*** Block opens ***
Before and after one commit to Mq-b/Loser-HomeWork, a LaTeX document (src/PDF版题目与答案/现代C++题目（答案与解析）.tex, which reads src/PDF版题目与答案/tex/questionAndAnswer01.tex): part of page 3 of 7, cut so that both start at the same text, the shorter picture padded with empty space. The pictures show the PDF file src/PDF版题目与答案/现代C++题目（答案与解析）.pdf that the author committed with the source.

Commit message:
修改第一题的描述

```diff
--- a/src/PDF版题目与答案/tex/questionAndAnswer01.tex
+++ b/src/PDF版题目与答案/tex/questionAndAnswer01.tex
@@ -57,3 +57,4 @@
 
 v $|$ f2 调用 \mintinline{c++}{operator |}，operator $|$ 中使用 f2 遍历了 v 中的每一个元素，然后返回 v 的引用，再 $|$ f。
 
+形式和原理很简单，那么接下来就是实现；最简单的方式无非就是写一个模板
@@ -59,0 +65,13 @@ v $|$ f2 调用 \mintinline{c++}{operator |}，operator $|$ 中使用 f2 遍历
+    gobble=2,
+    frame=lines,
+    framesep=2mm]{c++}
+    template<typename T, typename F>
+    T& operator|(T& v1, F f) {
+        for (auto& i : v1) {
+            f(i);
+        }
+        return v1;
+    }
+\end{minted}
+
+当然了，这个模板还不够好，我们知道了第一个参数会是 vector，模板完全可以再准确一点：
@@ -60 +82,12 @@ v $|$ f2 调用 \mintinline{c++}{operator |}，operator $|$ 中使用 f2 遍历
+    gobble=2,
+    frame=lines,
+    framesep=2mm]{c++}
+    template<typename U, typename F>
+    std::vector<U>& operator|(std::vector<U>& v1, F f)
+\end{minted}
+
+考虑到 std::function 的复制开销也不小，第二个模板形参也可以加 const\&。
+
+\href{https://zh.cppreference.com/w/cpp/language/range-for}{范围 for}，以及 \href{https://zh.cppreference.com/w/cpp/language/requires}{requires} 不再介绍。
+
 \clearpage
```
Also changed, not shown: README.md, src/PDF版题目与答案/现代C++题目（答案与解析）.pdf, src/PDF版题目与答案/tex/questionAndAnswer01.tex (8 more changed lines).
*** Block closes ***
*** Block opens ***
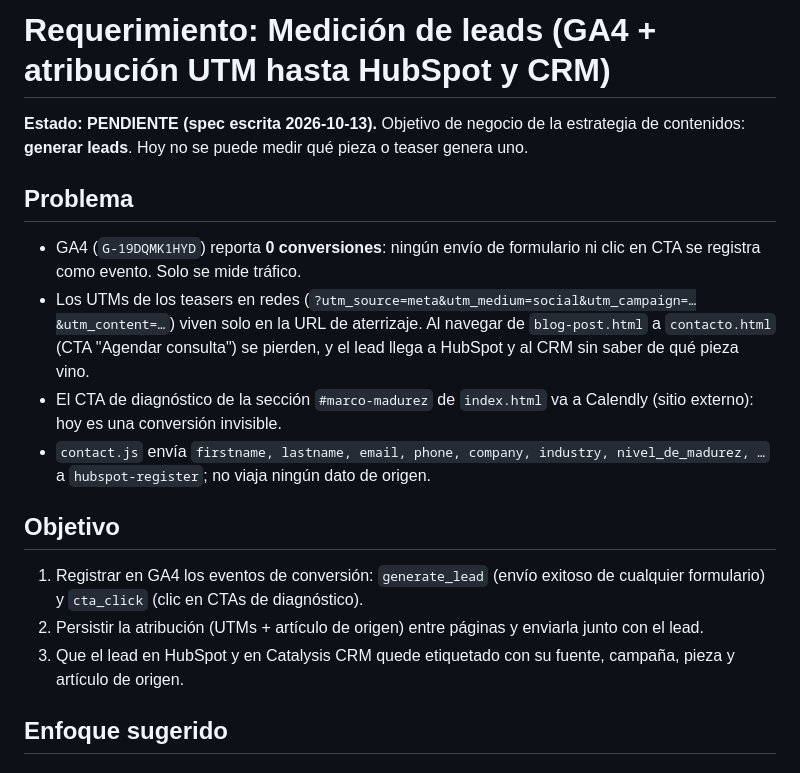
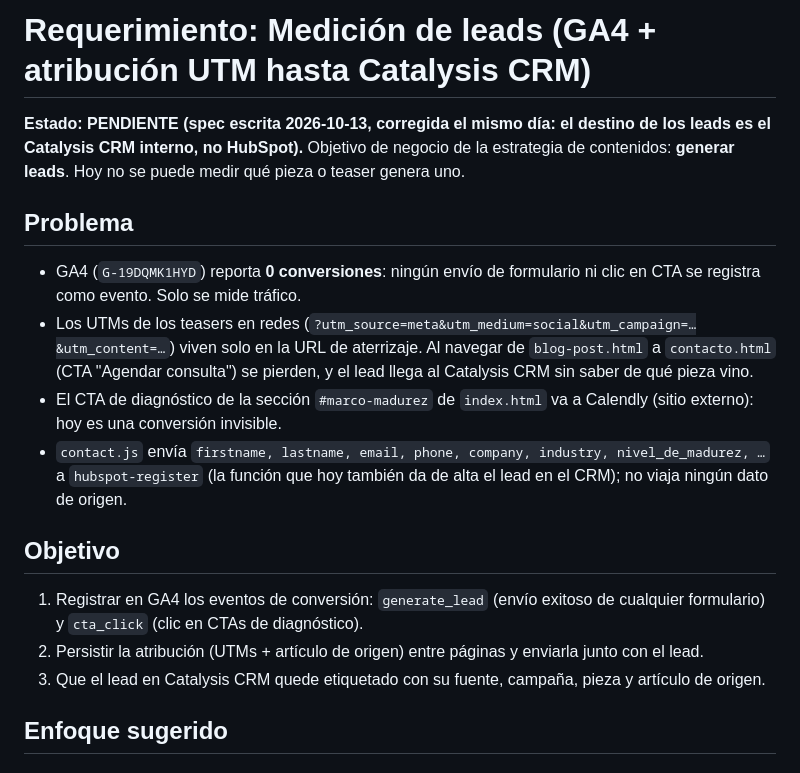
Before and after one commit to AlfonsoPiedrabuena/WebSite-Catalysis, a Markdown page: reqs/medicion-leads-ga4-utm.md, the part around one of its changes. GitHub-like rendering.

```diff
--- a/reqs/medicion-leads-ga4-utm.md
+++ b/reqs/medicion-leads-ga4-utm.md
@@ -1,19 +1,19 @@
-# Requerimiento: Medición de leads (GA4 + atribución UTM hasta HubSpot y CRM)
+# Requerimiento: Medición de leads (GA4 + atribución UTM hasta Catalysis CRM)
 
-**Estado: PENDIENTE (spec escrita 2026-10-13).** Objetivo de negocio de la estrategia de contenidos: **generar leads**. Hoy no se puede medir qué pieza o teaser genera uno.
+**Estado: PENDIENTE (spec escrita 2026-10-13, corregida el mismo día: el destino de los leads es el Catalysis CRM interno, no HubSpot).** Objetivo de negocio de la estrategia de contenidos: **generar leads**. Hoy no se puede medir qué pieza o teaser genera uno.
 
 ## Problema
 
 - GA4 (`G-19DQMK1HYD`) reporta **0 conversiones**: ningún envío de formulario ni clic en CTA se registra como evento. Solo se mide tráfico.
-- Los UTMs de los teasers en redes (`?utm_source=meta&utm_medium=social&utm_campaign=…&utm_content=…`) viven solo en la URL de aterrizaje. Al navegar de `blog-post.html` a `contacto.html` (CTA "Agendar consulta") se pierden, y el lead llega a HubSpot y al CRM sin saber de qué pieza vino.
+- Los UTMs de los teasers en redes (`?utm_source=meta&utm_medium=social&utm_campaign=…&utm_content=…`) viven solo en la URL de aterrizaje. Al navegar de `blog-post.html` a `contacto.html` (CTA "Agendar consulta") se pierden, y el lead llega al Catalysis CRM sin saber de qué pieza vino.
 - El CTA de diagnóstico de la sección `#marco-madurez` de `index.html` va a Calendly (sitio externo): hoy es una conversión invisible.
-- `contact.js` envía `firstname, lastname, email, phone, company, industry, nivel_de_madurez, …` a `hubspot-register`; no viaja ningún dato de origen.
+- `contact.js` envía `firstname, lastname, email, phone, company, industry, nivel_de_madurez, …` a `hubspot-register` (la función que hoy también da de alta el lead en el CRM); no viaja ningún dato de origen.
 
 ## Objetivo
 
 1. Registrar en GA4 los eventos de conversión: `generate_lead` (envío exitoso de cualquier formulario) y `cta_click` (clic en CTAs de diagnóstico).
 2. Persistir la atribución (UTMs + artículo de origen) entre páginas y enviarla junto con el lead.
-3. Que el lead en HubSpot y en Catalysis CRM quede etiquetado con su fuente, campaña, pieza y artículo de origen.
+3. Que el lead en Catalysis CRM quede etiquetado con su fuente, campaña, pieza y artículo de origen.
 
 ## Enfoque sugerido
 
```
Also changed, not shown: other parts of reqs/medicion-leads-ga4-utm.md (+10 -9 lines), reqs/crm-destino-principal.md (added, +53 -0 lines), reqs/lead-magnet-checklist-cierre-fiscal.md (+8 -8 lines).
*** Block closes ***
Show all lines above that contain "formulario".

 - GA4 (`G-19DQMK1HYD`) reporta **0 conversiones**: ningún envío de formulario ni clic en CTA se registra como evento. Solo se mide tráfico.
 1. Registrar en GA4 los eventos de conversión: `generate_lead` (envío exitoso de cualquier formulario) y `cta_click` (clic en CTAs de diagnóstico).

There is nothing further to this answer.